Copy each entry below without any change.

++++++++

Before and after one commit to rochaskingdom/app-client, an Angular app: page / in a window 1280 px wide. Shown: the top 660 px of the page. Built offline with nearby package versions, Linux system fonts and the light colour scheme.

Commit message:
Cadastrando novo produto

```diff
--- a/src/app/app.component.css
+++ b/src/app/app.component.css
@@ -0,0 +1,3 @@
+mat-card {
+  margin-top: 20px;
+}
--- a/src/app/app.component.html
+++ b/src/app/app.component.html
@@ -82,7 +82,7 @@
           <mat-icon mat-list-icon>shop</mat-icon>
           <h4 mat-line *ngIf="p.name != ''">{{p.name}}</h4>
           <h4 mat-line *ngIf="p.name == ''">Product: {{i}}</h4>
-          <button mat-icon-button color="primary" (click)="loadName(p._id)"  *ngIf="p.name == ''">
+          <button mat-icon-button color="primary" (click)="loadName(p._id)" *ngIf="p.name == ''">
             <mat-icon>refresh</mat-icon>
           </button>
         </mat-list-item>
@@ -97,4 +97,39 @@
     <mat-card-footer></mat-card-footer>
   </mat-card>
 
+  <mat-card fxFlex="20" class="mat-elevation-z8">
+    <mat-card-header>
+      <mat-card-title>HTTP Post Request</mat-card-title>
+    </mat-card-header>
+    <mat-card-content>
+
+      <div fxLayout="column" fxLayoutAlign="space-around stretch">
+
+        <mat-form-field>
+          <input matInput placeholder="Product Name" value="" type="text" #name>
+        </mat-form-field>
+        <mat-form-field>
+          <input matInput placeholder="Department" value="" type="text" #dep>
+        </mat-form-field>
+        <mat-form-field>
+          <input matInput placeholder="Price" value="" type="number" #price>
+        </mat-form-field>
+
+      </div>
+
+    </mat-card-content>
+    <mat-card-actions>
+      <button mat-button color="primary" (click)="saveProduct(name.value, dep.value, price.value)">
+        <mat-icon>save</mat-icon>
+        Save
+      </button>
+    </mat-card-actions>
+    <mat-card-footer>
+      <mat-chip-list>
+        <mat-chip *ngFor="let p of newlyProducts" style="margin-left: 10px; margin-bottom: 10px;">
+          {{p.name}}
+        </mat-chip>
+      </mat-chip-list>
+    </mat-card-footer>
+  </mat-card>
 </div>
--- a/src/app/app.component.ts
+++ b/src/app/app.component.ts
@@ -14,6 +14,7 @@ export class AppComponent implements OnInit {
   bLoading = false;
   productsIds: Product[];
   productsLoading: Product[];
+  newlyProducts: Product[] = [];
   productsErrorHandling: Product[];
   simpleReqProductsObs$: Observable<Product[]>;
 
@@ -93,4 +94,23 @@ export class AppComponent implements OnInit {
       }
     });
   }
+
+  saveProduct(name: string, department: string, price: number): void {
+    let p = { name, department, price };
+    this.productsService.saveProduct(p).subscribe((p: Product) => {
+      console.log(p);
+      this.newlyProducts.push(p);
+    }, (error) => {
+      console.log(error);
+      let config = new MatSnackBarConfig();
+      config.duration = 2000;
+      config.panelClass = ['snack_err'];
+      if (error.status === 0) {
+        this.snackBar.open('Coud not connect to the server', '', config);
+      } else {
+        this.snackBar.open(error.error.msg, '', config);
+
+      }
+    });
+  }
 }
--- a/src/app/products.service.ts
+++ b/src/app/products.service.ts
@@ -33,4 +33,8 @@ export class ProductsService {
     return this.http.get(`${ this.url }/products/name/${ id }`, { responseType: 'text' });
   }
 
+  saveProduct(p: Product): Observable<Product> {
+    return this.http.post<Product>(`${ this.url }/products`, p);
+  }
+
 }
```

++++++++

- [TASK ANSWER]
Before and after one commit to rochaskingdom/app-client, an Angular app: page / in a window 1280 px wide. Shown: the top 660 px of the page. Built offline with nearby package versions, Linux system fonts and the light colour scheme.

Commit message:
Cadastrando novo produto

```diff
--- a/src/app/app.component.css
+++ b/src/app/app.component.css
@@ -0,0 +1,3 @@
+mat-card {
+  margin-top: 20px;
+}
--- a/src/app/app.component.html
+++ b/src/app/app.component.html
@@ -82,7 +82,7 @@
           <mat-icon mat-list-icon>shop</mat-icon>
           <h4 mat-line *ngIf="p.name != ''">{{p.name}}</h4>
           <h4 mat-line *ngIf="p.name == ''">Product: {{i}}</h4>
-          <button mat-icon-button color="primary" (click)="loadName(p._id)"  *ngIf="p.name == ''">
+          <button mat-icon-button color="primary" (click)="loadName(p._id)" *ngIf="p.name == ''">
             <mat-icon>refresh</mat-icon>
           </button>
         </mat-list-item>
@@ -97,4 +97,39 @@
     <mat-card-footer></mat-card-footer>
   </mat-card>
 
+  <mat-card fxFlex="20" class="mat-elevation-z8">
+    <mat-card-header>
+      <mat-card-title>HTTP Post Request</mat-card-title>
+    </mat-card-header>
+    <mat-card-content>
+
+      <div fxLayout="column" fxLayoutAlign="space-around stretch">
+
+        <mat-form-field>
+          <input matInput placeholder="Product Name" value="" type="text" #name>
+        </mat-form-field>
+        <mat-form-field>
+          <input matInput placeholder="Department" value="" type="text" #dep>
+        </mat-form-field>
+        <mat-form-field>
+          <input matInput placeholder="Price" value="" type="number" #price>
+        </mat-form-field>
+
+      </div>
+
+    </mat-card-content>
+    <mat-card-actions>
+      <button mat-button color="primary" (click)="saveProduct(name.value, dep.value, price.value)">
+        <mat-icon>save</mat-icon>
+        Save
+      </button>
+    </mat-card-actions>
+    <mat-card-footer>
+      <mat-chip-list>
+        <mat-chip *ngFor="let p of newlyProducts" style="margin-left: 10px; margin-bottom: 10px;">
+          {{p.name}}
+        </mat-chip>
+      </mat-chip-list>
+    </mat-card-footer>
+  </mat-card>
 </div>
--- a/src/app/app.component.ts
+++ b/src/app/app.component.ts
@@ -14,6 +14,7 @@ export class AppComponent implements OnInit {
   bLoading = false;
   productsIds: Product[];
   productsLoading: Product[];
+  newlyProducts: Product[] = [];
   productsErrorHandling: Product[];
   simpleReqProductsObs$: Observable<Product[]>;
 
@@ -93,4 +94,23 @@ export class AppComponent implements OnInit {
       }
     });
   }
+
+  saveProduct(name: string, department: string, price: number): void {
+    let p = { name, department, price };
+    this.productsService.saveProduct(p).subscribe((p: Product) => {
+      console.log(p);
+      this.newlyProducts.push(p);
+    }, (error) => {
+      console.log(error);
+      let config = new MatSnackBarConfig();
+      config.duration = 2000;
+      config.panelClass = ['snack_err'];
+      if (error.status === 0) {
+        this.snackBar.open('Coud not connect to the server', '', config);
+      } else {
+        this.snackBar.open(error.error.msg, '', config);
+
+      }
+    });
+  }
 }
--- a/src/app/products.service.ts
+++ b/src/app/products.service.ts
@@ -33,4 +33,8 @@ export class ProductsService {
     return this.http.get(`${ this.url }/products/name/${ id }`, { responseType: 'text' });
   }
 
+  saveProduct(p: Product): Observable<Product> {
+    return this.http.post<Product>(`${ this.url }/products`, p);
+  }
+
 }
```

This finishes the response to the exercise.